The larger difference in battery lifetime between NB-IoT mcs9 and mcs4 occurs due to the better efficiency of mcs9 which reflects not only in data TX/RX but also in signaling between the transmissions which adds up to the difference. The difference between mcs9 and mcs4 also reduces as the traffic interval increases, similarly as the difference between spreading factors of LoRaWAN. NB-IoT has higher data rate than LoRaWAN, thus it is more efficient in terms of TX/RX. However, the NB-IoT hardware is less efficient in terms of energy consumption in all four modes, so LoRaWAN becomes more energy efficient relative to NB-IoT. Higher data rates of NB-IoT cannot compensate for the energy efficiency of LoRaWAN in the evaluated scenarios.
It is important to note that the shelf life also affects the battery life. The lifetimes illustrated in Figure 5 and Figure 6 represent the ideal cases which only take into account the consumption of a radio and a microcontroller. Hence, the presented results do not take into account energy consumption of peripherals, self-discharge of battery nor other power drains. For example, when considering only radio and microcontroller, NB-IoT platform using mcs4 and mcs9 would need around 230 mAh and 155 mAh respectively to run for three years.
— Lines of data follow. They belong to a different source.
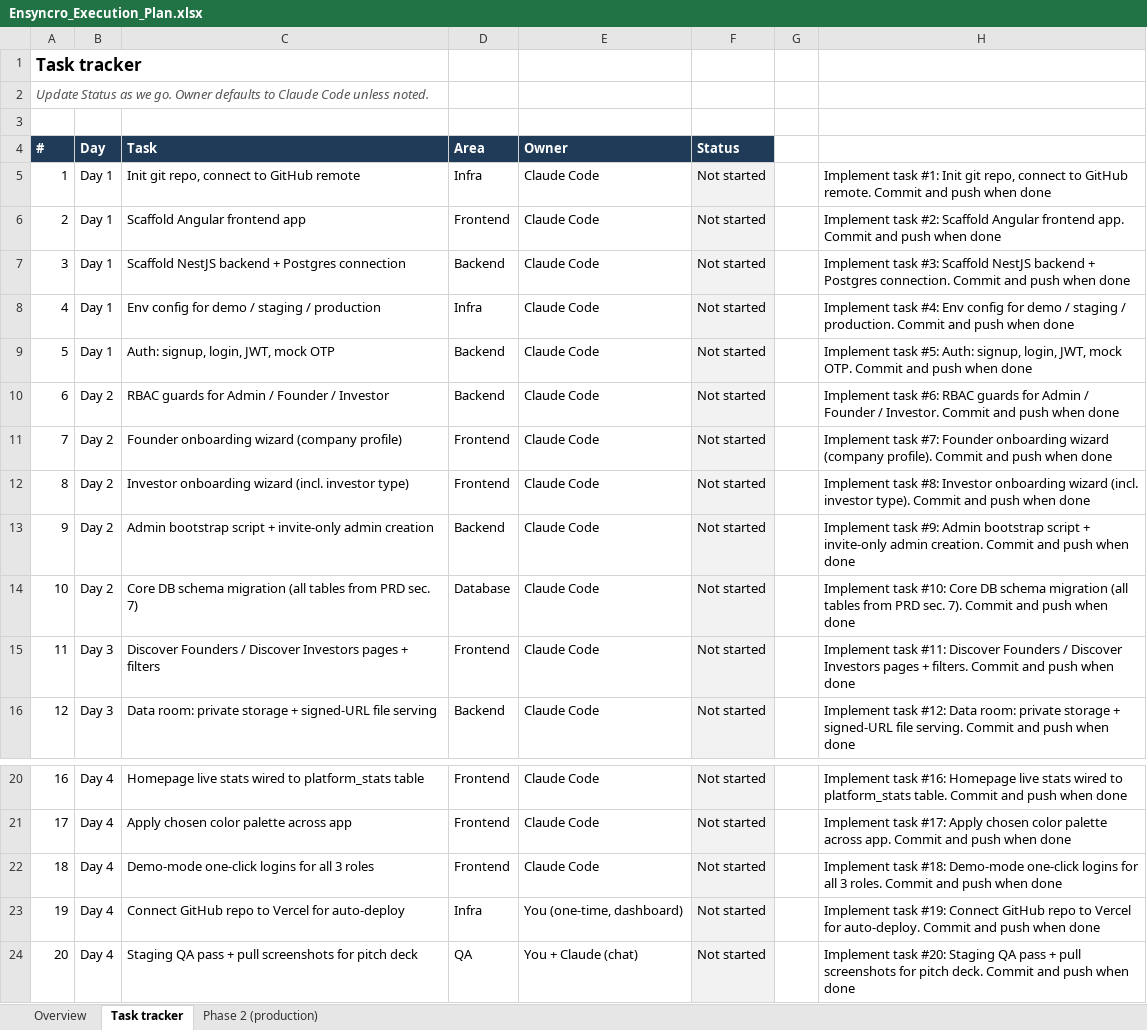
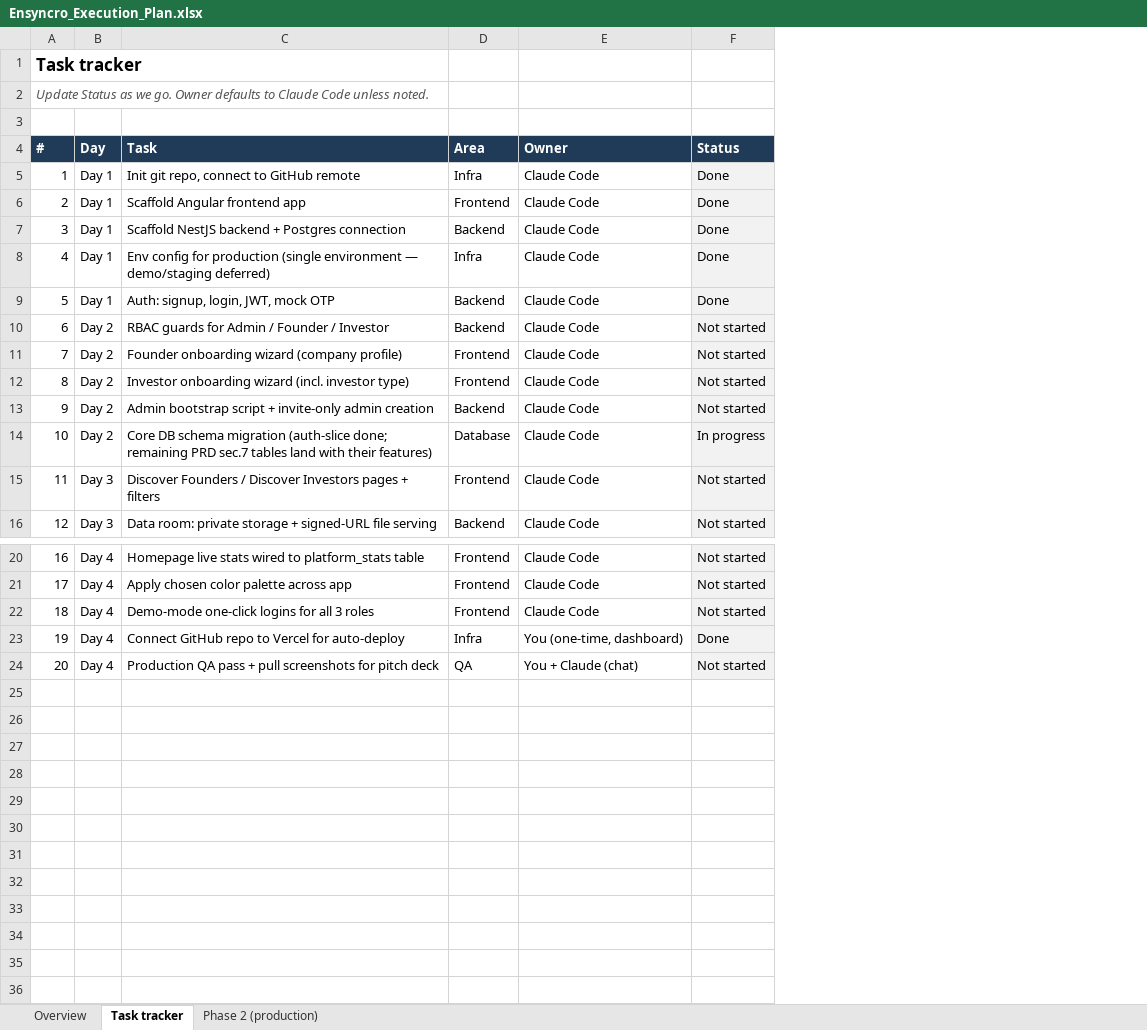
Before and after one commit to sagarradia/ensyncro, an Excel workbook: Docs/Ensyncro_Execution_Plan.xlsx, sheet Task tracker, drawn as a sheet; only a part is shown, gaps mark what is left out; values as stored, in another font and other column widths than the file's, no borders; the diff names each change by its address in the sheet, - before the commit and + after, or states it on an @@ line.

```diff
--- a/Docs/Ensyncro_Execution_Plan.xlsx (sheet Task tracker)
+++ b/Docs/Ensyncro_Execution_Plan.xlsx (sheet Task tracker)
-column G, empty
-column H, rows 5-16: Implement task #1: Init git repo, connect to GitHub remote. Commit and push when done | Implement task #2: Scaffold Angular frontend app. Commit and push when done | Implement task #3: Scaffold NestJS backend + Postgres connection. Commit and push when done | Implement task #4: Env config for demo / staging / production. Commit and push when done | Implement task #5: Auth: signup, login, JWT, mock OTP. Commit and push when done | Implement task #6: RBAC guards for Admin / Founder / Investor. Commit and push when done | Implement task #7: Founder onboarding wizard (company profile). Commit and push when done | Implement task #8: Investor onboarding wizard (incl. investor type). Commit and push when done | Implement task #9: Admin bootstrap script + invite-only admin creation. Commit and push when done | Implement task #10: Core DB schema migration (all tables from PRD sec. 7). Commit and push when done | Implement task #11: Discover Founders / Discover Investors pages + filters. Commit and push when done | Implement task #12: Data room: private storage + signed-URL file serving. Commit and push when done; rows 20-24: Implement task #16: Homepage live stats wired to platform_stats table. Commit and push when done | Implement task #17: Apply chosen color palette across app. Commit and push when done | Implement task #18: Demo-mode one-click logins for all 3 roles. Commit and push when done | Implement task #19: Connect GitHub repo to Vercel for auto-deploy. Commit and push when done | Implement task #20: Staging QA pass + pull screenshots for pitch deck. Commit and push when done
-F5:F9 (Status): Not started
+F5:F9 (Status): Done
-C8 (Task): …config for demo / staging / production
+C8 (Task): …config for production (single environment — demo/staging deferred)
-C14 (Task): …schema migration (all tables from PRD sec. 7)
+C14 (Task): …schema migration (auth-slice done; remaining PRD sec.7 tables land with their features)
-F14 (Status): Not started
+F14 (Status): In progress
-F23 (Status): Not started
+F23 (Status): Done
-C24 (Task): Staging QA pass…
+C24 (Task): Production QA pass…
```
Also changed, not shown: sheet Overview, sheet Phase 2 (production), 4 other files.
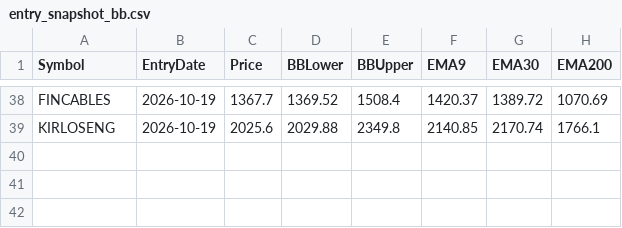
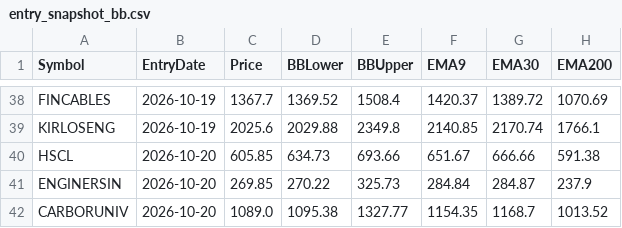
Before and after one commit to finnyrajmann/nse-bb-system, a CSV file: data/entry_snapshot_bb.csv, drawn as a sheet; only a part is shown, gaps mark what is left out.

Commit message:
Auto-update — 2026-10-20

```diff
--- a/data/entry_snapshot_bb.csv
+++ b/data/entry_snapshot_bb.csv
@@ -39 +39,4 @@ FINCABLES,2026-10-19,1367.7,1369.52,1508.4,1420.37,1389.72,1070.69
 KIRLOSENG,2026-10-19,2025.6,2029.88,2349.8,2140.85,2170.74,1766.1
+HSCL,2026-10-20,605.85,634.73,693.66,651.67,666.66,591.38
+ENGINERSIN,2026-10-20,269.85,270.22,325.73,284.84,284.87,237.9
+CARBORUNIV,2026-10-20,1089.0,1095.38,1327.77,1154.35,1168.7,1013.52
```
For the same time period, LoRaWAN radio and microcontroller using SF7 and SF12 would consume 8 mAh and 47 mAh, when ignoring other power drains and employing sleep mode (45 mAh and 83 mAh with idle mode). However, the above mentioned factors need to be taken into account when estimating very long battery lives as they make the largest part of energy consumption over a long time.
This paper focused mostly on PHY and MAC layer features of the considered wireless technologies, even though some technologies also address commissioning, security, roaming and other higher layer features. In addition to PHY and MAC, LoRaWAN defines a complete network architecture, various device types, commissioning and security (network and application). Parameter configurations and network management are generally implementer specific for all the considered technologies. LoRaWAN is configurable in terms of many parameters such as:
  • spreading factor (and thus data rate): fixed choice or adaptive,
  • reliability: ACKs or multiple transmissions of the same packet without downlink ACKs,
  • higher layer logic: raw payload or Internet Protocol (IP) compliant stack.
Choosing the network setup for a certain scenario is not always straightforward, which motivated using optimization techniques to choose the optimal parameters [64]. Moreover, LoRaWAN does not impose the coordination of transmissions of class A devices, which might impact scalability in real deployments. Similarly, Wi-Fi HaLow defines PHY and MAC layer, as well as layer 2 security upon connecting. On top, IP compliant stack is to be used. Wi-Fi HaLow is highly configurable, defining a multitude of different parameters to be configured such as MCS, RAW, Traffic Indication Map (TIM) and others [37,65,66]. The configurable parameters can significantly influence the performance and the lifetime of the network. Higher layers of NB-IoT can be both IP- and non-IP compliant. NB-IoT also defines some configurable parameters such as extended Discontinuous Reception (eDRX) and PSM timers. However, other settings are under control of the network operator. The standard IEEE 802.15.4g/e TSCH defines PHY and MAC, with TSCH MAC layer specifying how to execute the schedule but not how to define it. Given that a schedule significantly impacts the network performance, there are standardization efforts in Internet Engineering Task Force (IETF) on scheduling functions but there is also a choice between centralized and decentralized scheduling. WirelessHART and ISA100.11a share a similar concept as TSCH. They have self-configuration capabilities greatly simplifying the deployment. They define the full stack and are centrally managed by the network manager that makes use of commands defined by the standard for network management [67]. They are out there for a long while and are quite well understood. BLE also defines the entire stack as well as other aspects such as commissioning. BLE has configurable parameters such as advertisement interval and connection interval that influence its performance. Different combinations of the configurable parameters can result in a different performance of any technology in various scenarios, thus the interdependence of the configurable parameters needs to be empirically examined.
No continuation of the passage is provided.